L.A. dreampop-psych duo Tashaki Miyaki are going on tour with the Allah-Lahs this fall. They’re recording a collection of covers to herald the occasion, aptly called The Covers EP. Among the songs they tackled with producer Joel Jerome was Prince’s Purple Rain epic “The Beautiful Ones.” They’ve done good work with it, turning a visceral slow jam into the sound of steam on a mirror. Listen below.
It’s been pretty amazing to witness the evolution of A Pregnant Light. The one-man project from Grand Rapids, MI, began its life in 2011 as a post-black metal act in America’s vast, loosely connected cassette-trading underground. Back then, the band’s auteur was a shadowy figure who wouldn’t reveal his identity — he went by the handle Deathless Maranatha, and he ran the DIY label Colloquial Sound Recordings, a collective whose equally anonymous associated members included bands like Aksumite, Bound Bible, and This Station Of Life. The man called Deathless Maranatha played in all those bands, too: In Aksumite, he was credited as Dukula Menelek; in Bound Bible, he went by D; in This Station Of Life, he was credited as Master. At some point over the last couple years, he decided to reveal himself further, identifying himself as Damian Master and establishing a consistently hilarious Twitter presence where he shares selfies, incisive critiques of pop culture, and random thoughts that are both self-aggrandizing and self-aware — for example:
The musical component of SXSW 2015 is going down March 17-22 in Austin, and the first round of performers was announced this morning. Among the most notable names on the docket: Reigning Album Of The Week winner Jessie Ware, Pharmakon, Thee Oh Sees, Courtney Barnett, Bishop Nehru, Mew, Alvvways, Twerps, the Twilight Sad, Carl Barat and The Jackals, the very much not incarcerated Scott Weiland And The Wildabouts, and recent Bands To Watch Ballet School, Happyness, and Twin Peaks. The full list is below for your perusal, and if it’s not to your liking, remember that (1) many more officially sanctioned artists will be announced eventually and (2) even more will appear at unofficial events in Austin — everyone from anonymous garage-rock scrappers at dive bars to world-famous pop stars at massive corporate-sponsored events. Consider this list your appetizer.
Rapper/singer/producer Tkay Maidza hails from in Australia via Zimbabwe, and she makes music covers even more ground than that. If Maidza’s “U-Huh” video wasn’t enough to affirm that she’s worthy of our collective attention — it was — the new Switch Tape seals the deal. Over the course of originals, remixes, and Maidza’s features on other people’s tracks, it presents a wildly adventurous talent. Before the thing is even halfway finished she samples the “Fuck every question you askin’!” part from “Black Skinhead,” approximates PC Music’s more-human-than-human electro-pop, and glides over neon house music. Switch Tape, indeed. Listen or download below, where you can also watch the “U-Huh” video.

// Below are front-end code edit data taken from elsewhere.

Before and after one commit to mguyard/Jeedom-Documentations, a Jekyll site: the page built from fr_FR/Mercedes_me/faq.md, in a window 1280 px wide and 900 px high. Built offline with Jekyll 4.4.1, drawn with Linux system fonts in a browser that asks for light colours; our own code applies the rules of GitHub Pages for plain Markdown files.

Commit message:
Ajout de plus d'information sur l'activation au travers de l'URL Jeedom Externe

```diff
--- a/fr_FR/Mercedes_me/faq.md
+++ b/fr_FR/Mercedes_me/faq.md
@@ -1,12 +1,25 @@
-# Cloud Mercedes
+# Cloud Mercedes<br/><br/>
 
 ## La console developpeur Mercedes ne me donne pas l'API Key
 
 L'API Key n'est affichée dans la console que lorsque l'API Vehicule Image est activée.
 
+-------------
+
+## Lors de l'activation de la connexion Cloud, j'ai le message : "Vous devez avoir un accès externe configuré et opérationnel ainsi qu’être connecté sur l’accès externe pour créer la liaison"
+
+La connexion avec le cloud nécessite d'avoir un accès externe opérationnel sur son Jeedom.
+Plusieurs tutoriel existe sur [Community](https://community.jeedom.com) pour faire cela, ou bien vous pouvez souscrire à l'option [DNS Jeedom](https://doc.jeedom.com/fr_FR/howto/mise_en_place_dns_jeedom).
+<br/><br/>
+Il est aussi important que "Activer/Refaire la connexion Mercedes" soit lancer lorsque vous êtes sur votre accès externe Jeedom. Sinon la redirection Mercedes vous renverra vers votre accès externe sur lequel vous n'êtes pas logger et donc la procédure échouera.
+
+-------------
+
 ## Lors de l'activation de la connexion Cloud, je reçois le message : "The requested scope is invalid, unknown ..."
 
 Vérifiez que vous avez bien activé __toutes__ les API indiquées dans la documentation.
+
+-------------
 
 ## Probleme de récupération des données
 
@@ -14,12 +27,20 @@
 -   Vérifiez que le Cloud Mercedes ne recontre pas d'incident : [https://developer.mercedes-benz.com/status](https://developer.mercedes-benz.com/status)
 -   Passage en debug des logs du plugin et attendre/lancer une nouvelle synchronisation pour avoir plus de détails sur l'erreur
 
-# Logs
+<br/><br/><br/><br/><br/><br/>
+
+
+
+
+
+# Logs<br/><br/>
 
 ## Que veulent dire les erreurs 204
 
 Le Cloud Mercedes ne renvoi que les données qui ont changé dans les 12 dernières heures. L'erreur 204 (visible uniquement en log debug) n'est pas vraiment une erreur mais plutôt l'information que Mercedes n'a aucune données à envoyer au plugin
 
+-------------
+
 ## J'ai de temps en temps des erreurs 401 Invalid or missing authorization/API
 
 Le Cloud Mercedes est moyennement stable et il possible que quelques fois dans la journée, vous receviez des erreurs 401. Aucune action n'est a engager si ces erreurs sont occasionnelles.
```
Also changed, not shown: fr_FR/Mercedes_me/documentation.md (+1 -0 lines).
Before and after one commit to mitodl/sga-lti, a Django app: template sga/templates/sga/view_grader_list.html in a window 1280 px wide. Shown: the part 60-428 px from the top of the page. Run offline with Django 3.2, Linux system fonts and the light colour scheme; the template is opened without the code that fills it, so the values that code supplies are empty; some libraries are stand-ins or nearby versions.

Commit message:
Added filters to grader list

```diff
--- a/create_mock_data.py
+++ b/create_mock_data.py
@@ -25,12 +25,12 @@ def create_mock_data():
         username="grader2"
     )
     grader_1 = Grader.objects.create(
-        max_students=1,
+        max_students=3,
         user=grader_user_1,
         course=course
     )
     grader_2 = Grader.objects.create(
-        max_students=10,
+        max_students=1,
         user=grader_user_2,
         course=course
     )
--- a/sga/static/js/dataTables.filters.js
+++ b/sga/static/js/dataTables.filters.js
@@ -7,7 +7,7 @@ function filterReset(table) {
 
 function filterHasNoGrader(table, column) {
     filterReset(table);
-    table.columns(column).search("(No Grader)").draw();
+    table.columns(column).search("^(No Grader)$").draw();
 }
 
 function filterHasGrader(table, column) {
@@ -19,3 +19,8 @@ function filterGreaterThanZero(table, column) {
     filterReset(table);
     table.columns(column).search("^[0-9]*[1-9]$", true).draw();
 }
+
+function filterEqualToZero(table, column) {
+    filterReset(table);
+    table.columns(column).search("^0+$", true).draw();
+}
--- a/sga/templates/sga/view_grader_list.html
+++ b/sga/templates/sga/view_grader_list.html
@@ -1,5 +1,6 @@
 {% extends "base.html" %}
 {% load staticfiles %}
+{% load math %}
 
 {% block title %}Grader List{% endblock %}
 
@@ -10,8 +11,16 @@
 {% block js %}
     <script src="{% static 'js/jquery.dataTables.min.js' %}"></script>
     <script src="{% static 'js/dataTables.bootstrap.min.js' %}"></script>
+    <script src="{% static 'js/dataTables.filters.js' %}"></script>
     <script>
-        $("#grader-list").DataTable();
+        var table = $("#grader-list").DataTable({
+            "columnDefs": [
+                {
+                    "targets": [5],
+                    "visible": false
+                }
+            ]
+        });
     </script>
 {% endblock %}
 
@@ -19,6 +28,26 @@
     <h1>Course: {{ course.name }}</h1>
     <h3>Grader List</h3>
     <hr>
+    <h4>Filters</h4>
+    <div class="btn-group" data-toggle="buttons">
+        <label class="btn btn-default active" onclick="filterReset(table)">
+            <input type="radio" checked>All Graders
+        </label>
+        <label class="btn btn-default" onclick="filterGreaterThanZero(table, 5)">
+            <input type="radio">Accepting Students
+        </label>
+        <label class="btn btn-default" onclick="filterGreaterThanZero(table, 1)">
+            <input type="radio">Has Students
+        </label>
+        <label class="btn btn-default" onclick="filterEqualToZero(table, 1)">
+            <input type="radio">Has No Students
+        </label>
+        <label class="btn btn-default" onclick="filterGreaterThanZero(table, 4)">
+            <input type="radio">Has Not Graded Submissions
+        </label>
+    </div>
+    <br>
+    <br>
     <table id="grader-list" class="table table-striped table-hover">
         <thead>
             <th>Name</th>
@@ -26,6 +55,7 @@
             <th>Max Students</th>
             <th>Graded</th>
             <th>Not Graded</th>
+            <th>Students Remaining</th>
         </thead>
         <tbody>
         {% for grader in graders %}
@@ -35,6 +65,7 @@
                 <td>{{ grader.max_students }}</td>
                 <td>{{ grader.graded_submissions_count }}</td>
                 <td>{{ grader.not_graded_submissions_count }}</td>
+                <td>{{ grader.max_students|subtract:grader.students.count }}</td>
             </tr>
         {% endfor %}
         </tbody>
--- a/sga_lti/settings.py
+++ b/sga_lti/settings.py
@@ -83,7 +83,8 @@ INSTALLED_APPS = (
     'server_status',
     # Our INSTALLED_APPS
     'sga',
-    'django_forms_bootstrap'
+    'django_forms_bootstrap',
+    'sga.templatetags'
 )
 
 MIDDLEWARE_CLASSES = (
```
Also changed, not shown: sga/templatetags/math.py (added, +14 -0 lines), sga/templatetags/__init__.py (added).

It’s been 19 years since Norwegian black metal legend Hoest changed his band’s name from Thule to Taake, and 15 years since Taake’s debut LP, Nattestid Ser Porten Vid, the first piece of a trilogy that would eventually include 2002′s Over Bjoergvin Graater Himmerik and 2005′s Hordalands Doedskvad: three albums that balance overwhelming harshness with amazing melodies. Throw in the occasional mouth harp or banjo solo, and that’s pretty much what Taake deliver every time out. Hoest releases a new Taake album every three years; he’s now released five such LPs, and they range in quality from “excellent” to “absolutely essential.” (Worth noting, too: His unhinged, flamboyant performance at Maryland Death Fest 2014 was one of the festival’s unequivocal highlights.) Taake’s last was 2011′s Noregs Vaapen, which means they’re due for a new one in 2014, and it looks like they’re JUST gonna make that deadline. Stridens Hus, Taake’s sixth full-length, will be out in December, but we’ve got a song from it to spin today. “Det Fins En Prins” is the third track on the upcoming album, and it’s pretty close to perfect: It mostly works within the long-established sonic parameters of True Norwegian Black Metal — hissed vocals, a blur of hyperspeed, tempo-shifting guitars and drums — but stacks every section with hooks and grooves, and then throws to a crazy wah-soaked solo. It’s no banjo, but it’ll do. Listen.
Chicago’s Bloodshot Records is celebrating its 20th anniversary this year with the release of a compilation album that features bands covering songs by some of the artists that have been on the label’s roster, which includes Ryan Adams, Neko Case, Ben Kweller, and more. We’ve already heard Blitzen Trapper cover an Adams song, and now here’s Andrew Bird and Nora O’Connor’s take on Robbie Fulks’ “I’ll Trade You Money For Wine.” In return, Fulks has recorded one of Bird’s songs to be released on an exclusive Black Friday Record Store Day 7-inch. You can listen to “I’ll Trade You Money For Wine” below.
BANGER ALERT. Philly rap demon Meek Mill is in prison right now on a probation violation, but his people have now put a monster of a new song called “Fuck U Mean” out into the world. The track unites Meek with Baton Rouge rap hero Lil Boosie, and the combination couldn’t possibly make more sense. Meek and Boosie have both had their legal issues, but they’re also frantic and intense rappers with urgent, high-pitched deliveries and fervent fanbases. And holy shit, they sound amazing together. “Fuck U Mean” is a piece of bracing, virtuosic street-rap, a song that fucks with your blood pressure and your heartrate if you play it loud enough. Listen to it below, with Funkmaster Flex drops that only make the song better.
Annie is getting a 21st Annie is getting a 21st century update this year with a new film that’s produced by Jay Z and Will Smith. The soundtrack will feature three songs from Sia, one of which is a modern take on “You’re Never Fully Dressed Without A Smile.” (Another one of Sia’s contributions is a collaboration with Beck, but that’s not out yet.) The song originally appeared in the 1977 Annie musical and also showed up in the 1982 and 1999 film adaptations. Sia reworked the song a lot from its original form, updating the lyrics and changing the production to something a lot more glossy and contemporary. You can listen below.